- **SUPPLIED DATA**:
......
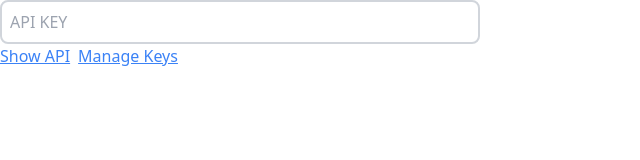
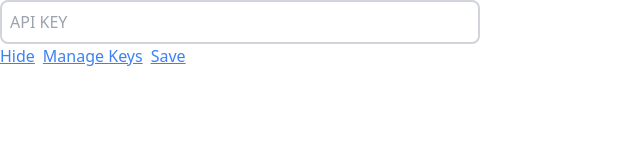
Before and after one commit to tallesborges/openai-spell-fixer, a Vue app: page / in a window 1280 px wide. Shown: the top 160 px of the page, without its empty margins (0-640 px from the left). Built offline with nearby package versions, Linux system fonts and the light colour scheme.

Commit message:
improve isvisible

```diff
--- a/src/App.vue
+++ b/src/App.vue
@@ -1,8 +1,6 @@
 <script setup lang="ts">
 import { ref } from 'vue';
 import HelloWorld from './components/HelloWorld.vue'
-
-const isVisable = ref(false);
 
 const showApiKey = () => {
   isVisable.value = !isVisable.value;
@@ -12,6 +10,7 @@ const getApiKey = () => {
   return localStorage.getItem('apiKey')?? '';
 }
 const apiKey = ref(getApiKey());
+const isVisable = ref(getApiKey() === '');
 
 const saveApiKey = () => {
   isVisable.value = false;
@@ -23,7 +22,7 @@ const saveApiKey = () => {
 <template>
   <div>
     <div class="container mx-auto">
-      <input v-show="isVisable || getApiKey() === ''" v-model="apiKey" type="text" class="w-[480px] p-2 border-2 border-gray-300 rounded-lg"
+      <input v-show="isVisable" v-model="apiKey" type="text" class="w-[480px] p-2 border-2 border-gray-300 rounded-lg"
         placeholder="API KEY" />
       <div class="flex space-x-2">
         <a class="text-blue-500 cursor-pointer underline" @click="showApiKey">{{ isVisable ? 'Hide' : 'Show API' }}</a>
```
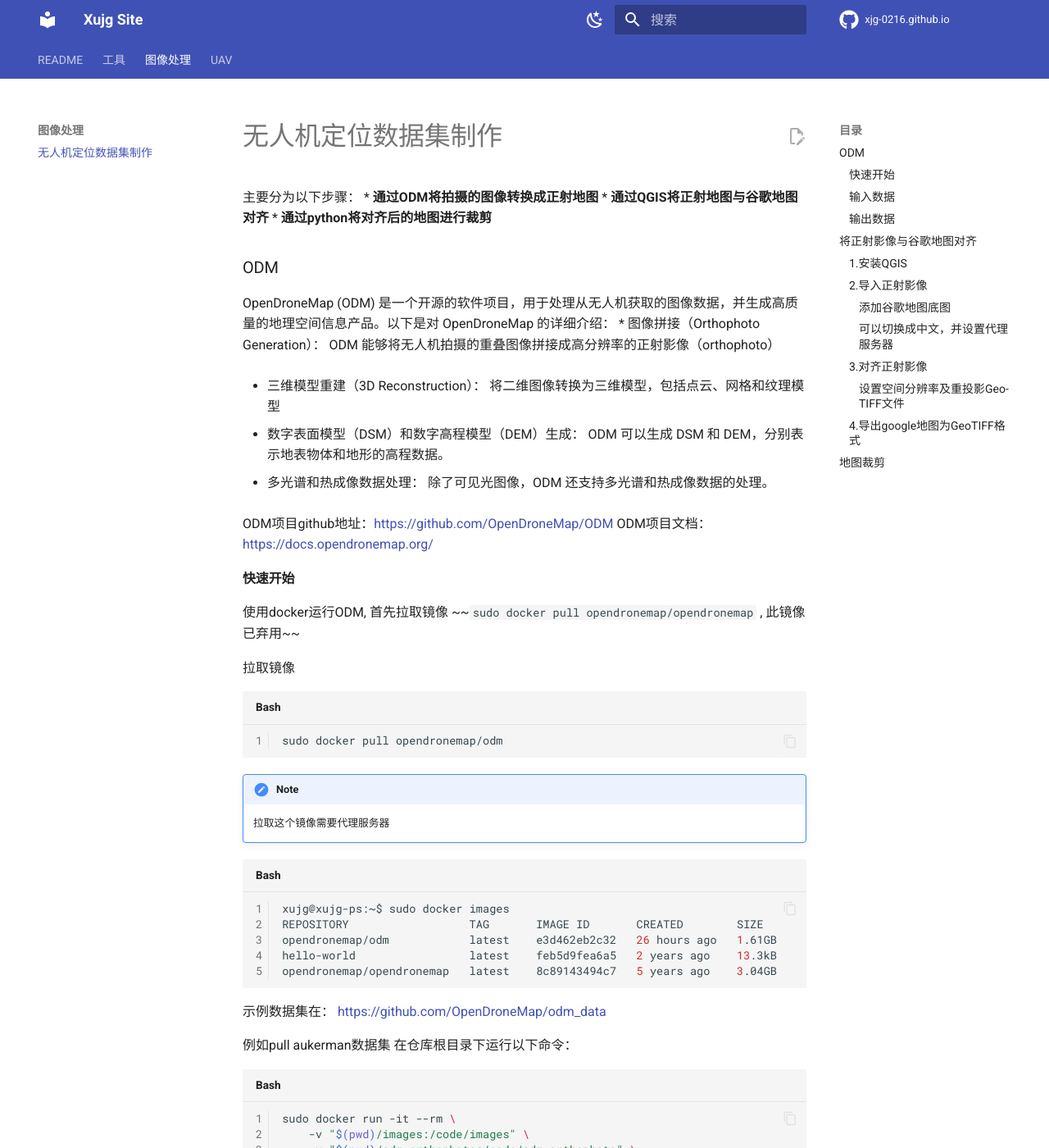
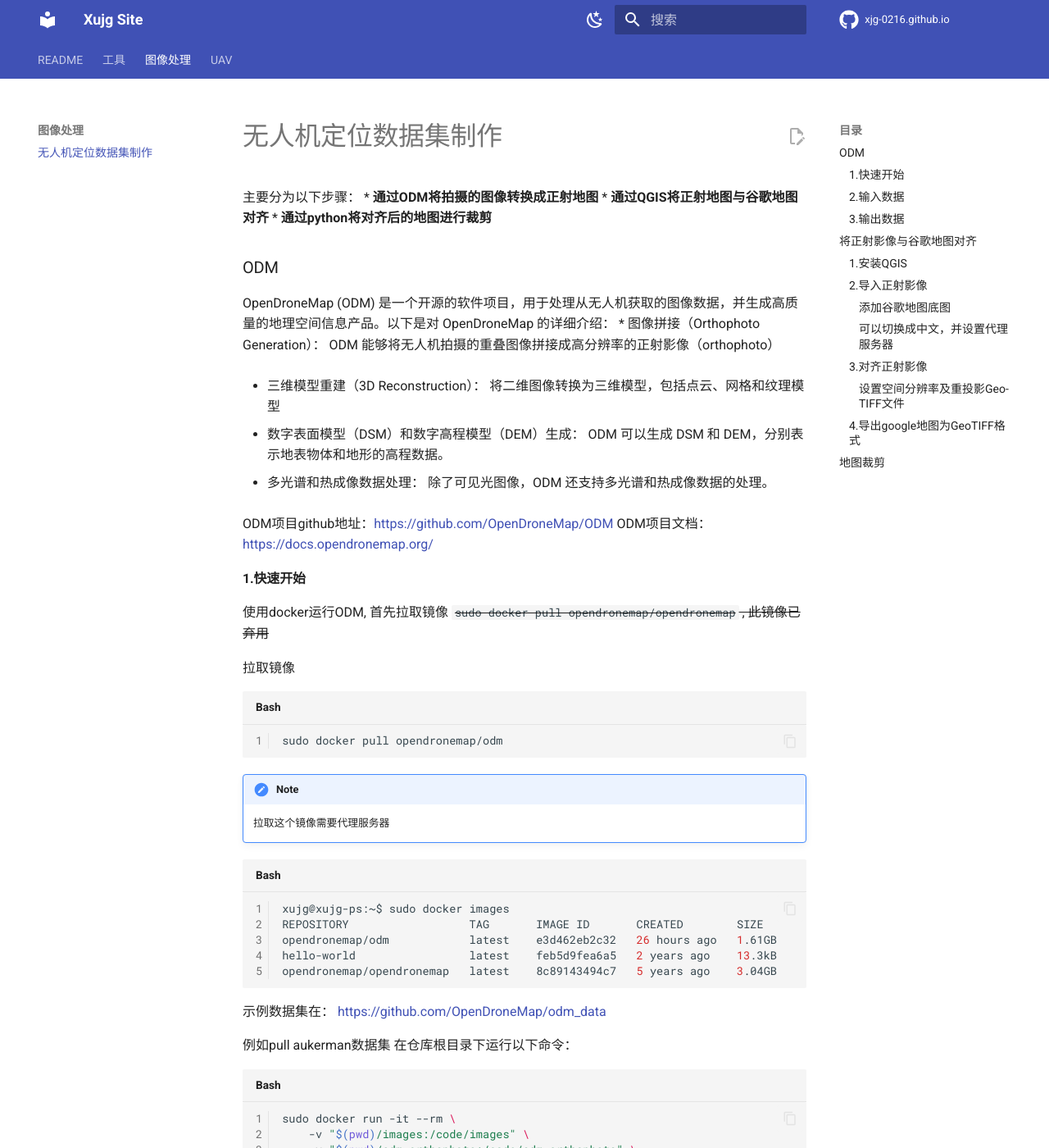
Before and after one commit to Xjg-0216/xjg-0216.github.io, an MkDocs documentation site: the page built from docs/IMAGE_PROCESS/02-OpenDroneMap.md, in a window 1280 px wide and 1400 px high. Shown: the whole window at 82% size. Built offline with MkDocs 1.6.1 and Material for MkDocs 9.7.7, drawn with Linux system fonts in a browser that asks for light colours; nearby versions of some CDN libraries; library files that are not in the unit come from our copies; comment, search, counter and statistics services are not loaded; some of the changed text lies outside the part shown.

Commit message:
update extensions

````diff
--- a/docs/IMAGE_PROCESS/02-OpenDroneMap.md
+++ b/docs/IMAGE_PROCESS/02-OpenDroneMap.md
@@ -22,7 +22,7 @@ ODM项目github地址：[https://github.com/OpenDroneMap/ODM](https://github.com
 ODM项目文档：[https://docs.opendronemap.org/](https://docs.opendronemap.org/)
 
 
-#### 快速开始
+#### 1.快速开始
 
 使用docker运行ODM, 首先拉取镜像
 ~~`sudo docker pull opendronemap/opendronemap` , 此镜像已弃用~~
@@ -55,9 +55,9 @@ sudo docker run -it --rm \
     -v "$(pwd)/odm_texturing:/code/odm_texturing" \
     opendronemap/opendronemap
 ```
-#### 输入数据
+#### 2.输入数据
 无人机拍摄的重叠图像。这些图像可以是普通的**可见光图像**、**多光谱图像**或**热成像图像**。图像应具有足够的重叠度，通常建议 60-80% 的前向重叠（沿飞行方向）和侧向重叠（垂直于飞行方向）。
-#### 输出数据
+#### 3.输出数据
 正射影像 (Orthophoto)：
 
     高分辨率、地理校正后的正射影像，通常以 GeoTIFF 格式存储。
@@ -88,7 +88,6 @@ stamp56536.jpg 116.292350769 38.1299972534 114.0
 sudo docker run -it --rm     \
 -v "/home/xujg/code/project:/datasets"      \
 opendronemap/odm     /datasets
-
 ```
 
 输出：
--- /dev/null
+++ b/docs/mkdocs/css/no-footer.css
@@ -0,0 +1,3 @@
+.md-footer__inner.md-grid {
+    display: none;
+  }
--- a/mkdocs.yml
+++ b/mkdocs.yml
@@ -146,7 +146,17 @@ markdown_extensions:
   # [Markdown footnote 语法支持]
   # https://squidfunk.github.io/mkdocs-material/reference/footnotes/
   - footnotes
-
+  - pymdownx.tilde  # 支持删除线
+  - pymdownx.mark  # 支持背景高亮
+  - tables  # 改进表格显示
+  - abbr  # 支持扩展引用块
+  - def_list  # 支持定义列表
+  # - smartypants  # 智能引用
+  - pymdownx.emoji  # 支持Emoji
+  # - autolink  # 自动将URL转换为链接
+  # - headerid  # 为标题添加锚点
+  # - pymdownx.charts  # 支持插入图表
+  # - tasklist  # 支持任务列表语法
 extra_javascript:
   # [数学公式支持]
   # https://squidfunk.github.io/mkdocs-material/reference/math/#katex
@@ -159,6 +169,6 @@ extra_css:
   - https://cdnjs.cloudflare.com/ajax/libs/KaTeX/0.16.7/katex.min.css
   # # [自定义 css]
   # # 不使用底部的翻页
-  # - mkdocs/css/no-footer.css
+  - mkdocs/css/no-footer.css
   # # 无序列表符号自定义
   # - mkdocs/css/unordered-list-symbols.css
````
Also changed, not shown: docs/TOOL/ubuntu/01-timeshift.md (added, +52 -0 lines), docs/UAV/01-elevation.md (renamed from UAV/01-elevation.md).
......
- **WHAT THE EXERCISE ASKS**: Where a line of the data includes the string "getApiKey", list that line.

- **ANSWER SECTION**:
@@ -12,6 +10,7 @@ const getApiKey = () => {
 const apiKey = ref(getApiKey());
+const isVisable = ref(getApiKey() === '');
-      <input v-show="isVisable || getApiKey() === ''" v-model="apiKey" type="text" class="w-[480px] p-2 border-2 border-gray-300 rounded-lg"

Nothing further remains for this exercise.